Let’s say you are boating and you find a spot way off in the distance on the horizon. Now imagine you and a friend motor out to that exact GPS spot where your mind had decided the horizon exists. What would you find upon arriving to that exact GPS location – the horizon? No, because beyond that horizon is another one. The horizon is always beyond the place where you currently are, with a never-ending allure that pulls us. The problem is that the never-ending allure can become draining and demoralizing because it feels like you never arrive. 
So what does this have to do with growth and the underutilized leadership discipline? It’s normal to continue looking out at the next horizon to chase but this can lead to feeling stuck, run down and unfulfilled despite the progress, because you never looked back to contrast your reality today with where you were yesterday. It is in that activity of reflecting back to appreciate the journey that got you to “today” that fuels the energy for continuing to push forward to the next horizon tomorrow. That activity is a discipline of tapping into gratitude. 
“You can’t be fearful and grateful simultaneously. Gratitude 
is the antidote to fear.”   – Tony Robbins
What does it look like to utilize gratitude as a leadership tool? Here are some simple ideas to introduce more of this leadership discipline without a heavy time investment. 
For You as a Leader
  • Write a daily entry in a morning gratitude journal
  • Complete a simple end of day / end of week reflection
    • What was great today/this week?
    • What could be even better?
  • Conduct a Monthly, Quarterly or Yearly look-back by making a list of wins
  • Send Thank-You notes to friends and family 
For You with Your Team
  • Ask the team about their top three recent wins in your Weekly Check-In

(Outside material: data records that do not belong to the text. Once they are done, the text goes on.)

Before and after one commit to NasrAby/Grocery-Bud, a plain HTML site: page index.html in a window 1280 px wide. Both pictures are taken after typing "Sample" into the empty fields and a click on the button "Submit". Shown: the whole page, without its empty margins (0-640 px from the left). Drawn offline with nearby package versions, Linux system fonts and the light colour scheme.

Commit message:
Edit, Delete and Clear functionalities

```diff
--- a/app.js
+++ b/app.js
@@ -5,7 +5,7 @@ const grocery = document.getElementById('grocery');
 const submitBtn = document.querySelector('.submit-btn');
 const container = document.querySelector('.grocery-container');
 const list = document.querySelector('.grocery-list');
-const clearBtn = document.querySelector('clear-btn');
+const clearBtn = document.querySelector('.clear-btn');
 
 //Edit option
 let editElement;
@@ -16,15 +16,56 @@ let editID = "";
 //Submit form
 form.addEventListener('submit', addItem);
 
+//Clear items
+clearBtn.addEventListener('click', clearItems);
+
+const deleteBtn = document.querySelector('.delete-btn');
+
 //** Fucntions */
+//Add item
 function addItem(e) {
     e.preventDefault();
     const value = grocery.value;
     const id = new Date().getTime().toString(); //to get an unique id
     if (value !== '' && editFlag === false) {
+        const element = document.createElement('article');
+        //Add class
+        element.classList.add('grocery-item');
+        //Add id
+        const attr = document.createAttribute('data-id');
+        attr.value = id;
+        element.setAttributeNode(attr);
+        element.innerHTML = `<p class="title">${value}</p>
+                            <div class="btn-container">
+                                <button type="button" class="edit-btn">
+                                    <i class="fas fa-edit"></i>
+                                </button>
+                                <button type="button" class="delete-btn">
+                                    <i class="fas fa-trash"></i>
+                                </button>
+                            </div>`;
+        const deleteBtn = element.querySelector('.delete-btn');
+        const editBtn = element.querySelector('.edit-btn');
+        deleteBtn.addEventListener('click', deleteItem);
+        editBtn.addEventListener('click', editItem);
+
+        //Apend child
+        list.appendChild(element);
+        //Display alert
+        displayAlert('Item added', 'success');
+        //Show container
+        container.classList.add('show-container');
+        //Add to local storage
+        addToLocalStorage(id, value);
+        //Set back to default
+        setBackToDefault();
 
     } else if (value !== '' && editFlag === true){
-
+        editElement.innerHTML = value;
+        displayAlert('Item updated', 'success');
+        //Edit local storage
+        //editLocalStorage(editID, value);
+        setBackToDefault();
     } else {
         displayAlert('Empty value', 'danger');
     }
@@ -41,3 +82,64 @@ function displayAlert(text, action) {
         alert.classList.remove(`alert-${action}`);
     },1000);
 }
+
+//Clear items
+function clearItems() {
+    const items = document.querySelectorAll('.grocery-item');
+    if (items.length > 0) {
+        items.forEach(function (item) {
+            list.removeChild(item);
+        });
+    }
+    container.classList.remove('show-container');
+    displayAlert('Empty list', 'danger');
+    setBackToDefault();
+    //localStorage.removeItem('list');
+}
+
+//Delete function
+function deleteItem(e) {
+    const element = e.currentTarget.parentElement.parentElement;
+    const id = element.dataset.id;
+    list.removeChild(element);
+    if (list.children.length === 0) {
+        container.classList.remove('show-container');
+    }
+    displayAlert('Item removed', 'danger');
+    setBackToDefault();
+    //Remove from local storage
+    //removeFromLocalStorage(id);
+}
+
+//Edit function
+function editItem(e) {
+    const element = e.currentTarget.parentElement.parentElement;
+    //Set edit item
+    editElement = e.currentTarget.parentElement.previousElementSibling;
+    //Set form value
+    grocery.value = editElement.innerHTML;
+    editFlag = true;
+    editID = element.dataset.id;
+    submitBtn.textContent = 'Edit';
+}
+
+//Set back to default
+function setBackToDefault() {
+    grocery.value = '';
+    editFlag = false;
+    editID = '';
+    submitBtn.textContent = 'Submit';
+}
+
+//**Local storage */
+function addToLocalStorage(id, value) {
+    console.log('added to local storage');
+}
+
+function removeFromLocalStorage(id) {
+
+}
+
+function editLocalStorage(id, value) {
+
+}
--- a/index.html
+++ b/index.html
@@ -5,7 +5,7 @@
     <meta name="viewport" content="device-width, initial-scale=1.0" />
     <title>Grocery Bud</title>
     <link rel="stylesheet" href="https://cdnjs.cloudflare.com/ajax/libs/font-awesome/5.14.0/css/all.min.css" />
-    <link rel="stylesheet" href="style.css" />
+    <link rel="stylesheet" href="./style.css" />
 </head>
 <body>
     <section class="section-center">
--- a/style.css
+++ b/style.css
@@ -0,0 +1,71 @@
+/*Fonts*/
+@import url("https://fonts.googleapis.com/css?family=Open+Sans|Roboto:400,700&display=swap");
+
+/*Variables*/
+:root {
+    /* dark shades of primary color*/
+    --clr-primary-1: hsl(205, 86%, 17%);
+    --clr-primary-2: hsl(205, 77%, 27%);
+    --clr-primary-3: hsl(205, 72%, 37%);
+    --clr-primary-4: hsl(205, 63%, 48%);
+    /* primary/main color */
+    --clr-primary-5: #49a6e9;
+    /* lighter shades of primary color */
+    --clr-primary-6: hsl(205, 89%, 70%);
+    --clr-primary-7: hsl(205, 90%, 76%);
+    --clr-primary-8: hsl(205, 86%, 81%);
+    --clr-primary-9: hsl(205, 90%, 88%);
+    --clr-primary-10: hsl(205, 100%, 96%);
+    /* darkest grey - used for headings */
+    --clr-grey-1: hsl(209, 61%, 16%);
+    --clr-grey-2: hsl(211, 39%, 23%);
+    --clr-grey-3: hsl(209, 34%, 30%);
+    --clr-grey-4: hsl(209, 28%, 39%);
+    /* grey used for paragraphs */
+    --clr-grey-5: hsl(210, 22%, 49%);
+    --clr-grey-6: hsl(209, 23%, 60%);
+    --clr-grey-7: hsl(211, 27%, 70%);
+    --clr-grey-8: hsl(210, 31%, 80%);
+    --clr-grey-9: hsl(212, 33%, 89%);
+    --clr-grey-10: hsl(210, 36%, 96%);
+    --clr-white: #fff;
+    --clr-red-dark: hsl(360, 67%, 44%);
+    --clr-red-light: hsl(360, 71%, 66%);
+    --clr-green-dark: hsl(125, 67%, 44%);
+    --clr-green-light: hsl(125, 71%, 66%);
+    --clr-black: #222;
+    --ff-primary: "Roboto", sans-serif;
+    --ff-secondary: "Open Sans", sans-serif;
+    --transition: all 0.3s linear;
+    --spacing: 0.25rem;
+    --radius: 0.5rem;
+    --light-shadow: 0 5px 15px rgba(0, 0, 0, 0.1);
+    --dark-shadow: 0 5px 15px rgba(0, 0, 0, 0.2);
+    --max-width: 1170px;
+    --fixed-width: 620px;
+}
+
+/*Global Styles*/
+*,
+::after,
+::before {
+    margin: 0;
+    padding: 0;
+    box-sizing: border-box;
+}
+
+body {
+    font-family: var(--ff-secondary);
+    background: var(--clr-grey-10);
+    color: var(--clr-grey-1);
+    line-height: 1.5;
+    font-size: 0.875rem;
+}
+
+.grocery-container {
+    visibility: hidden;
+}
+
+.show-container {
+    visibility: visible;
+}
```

  • Conduct annual coaching with team members that includes reviewing with them a list of top accomplishments over the past year
  • Send Thank-You notes to team or, to their family members thanking them for the great contributions of their mother, father, husband, wife, child, etc. 

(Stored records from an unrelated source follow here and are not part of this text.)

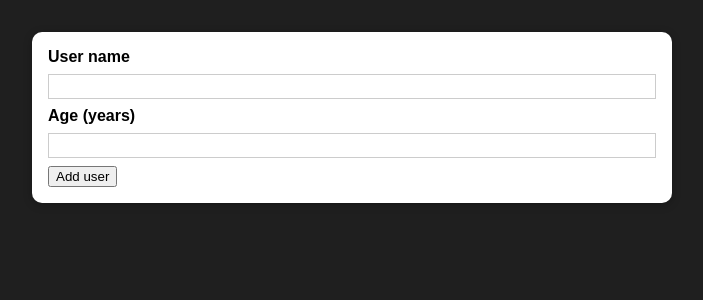
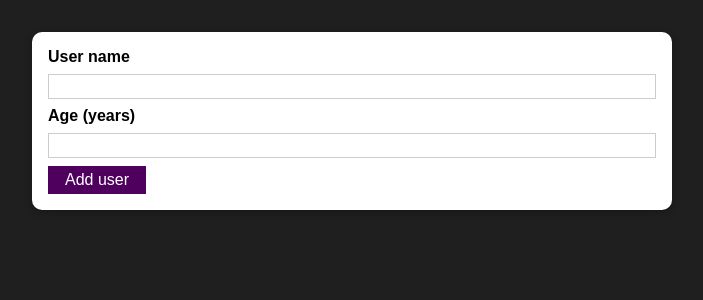
Before and after one commit to adnan725/User-data-app, a React (Create React App) app: page / in a window 1280 px wide. Shown: the top 300 px of the page, without its empty margins (288-991 px from the left). Built offline with nearby package versions, Linux system fonts and the light colour scheme.

Commit message:
created reusable Button component in UI

```diff
--- /dev/null
+++ b/src/components/UI/Button/Button.js
@@ -0,0 +1,16 @@
+import React from "react";
+import styles from './Button.module.css'
+
+const Button = props => {
+    return <div>
+        <button
+            className={`${styles.button} ${props.className}`}
+            type={props.type || 'button'}
+            onClick={props.onClick}
+        >
+            {props.children}
+        </button>
+    </div>
+}
+
+export default Button
--- /dev/null
+++ b/src/components/UI/Button/Button.module.css
@@ -0,0 +1,18 @@
+.button {
+    font: inherit;
+    border: 1px solid #4f005f;
+    background: #4f005f;
+    color: white;
+    padding: 0.25rem 1rem;
+    cursor: pointer;
+}
+
+.button:hover,
+.button:active {
+    background: #741188;
+    border-color: #741188;
+}
+
+.button:focus {
+    outline: none;
+}
--- a/src/components/User/AddUser/AddUser.js
+++ b/src/components/User/AddUser/AddUser.js
@@ -1,6 +1,7 @@
 import React from "react";
 import Card from "../../UI/Card/Card";
 import styles from './AddUser.module.css'
+import Button from "../../UI/Button/Button";
 
 const AddUser = props => {
 
@@ -15,7 +16,7 @@
                 <input id="username" type="text"/>
                 <label htmlFor="age">Age (years)</label>
                 <input id="age" type="number"/>
-                <button>Add user</button>
+                <Button>Add user</Button>
             </form>
         </Card>
     )
```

  • Build peer-to-peer recognition and reward into your culture (e.g. Try starting meetings with the tradition of sharing a simple “shout-out” among the team.)
Raising the Bar
Here is a simple series of prompts to answer which are surprisingly profound in their impact. The questions could be answered about someone else or about yourself as you look back on the gap between where you were yesterday and where you are today. Consider collecting these as you complete them on yourself and others, while sharing them with those about whom you write. (Credit to Wake-Up Warrior “Gratitude Stack”)
Q1: Who has triggered you to feel grateful?
Q2: What is the story you’re currently telling yourself right now about what happened? (I.e. Why is this person triggering you to feel grateful?)
Q3: What are the connected feelings of gratitude that you’re experiencing because of this story?
Q4: What do you want the person who triggered you to feel grateful to know about this story?
Q5: As you sit back and survey the connected feelings of gratitude you’re having in this moment, what is the singular, simple lesson on life you’re learning from this entry?
Q6: Armed with this lesson of gratitude, what are your final insights or revelations as you conclude this entry? Or, if you could write this person a brief note summarizing your insights, what would you say directly to them?  (Consider forwarding them your entire entry).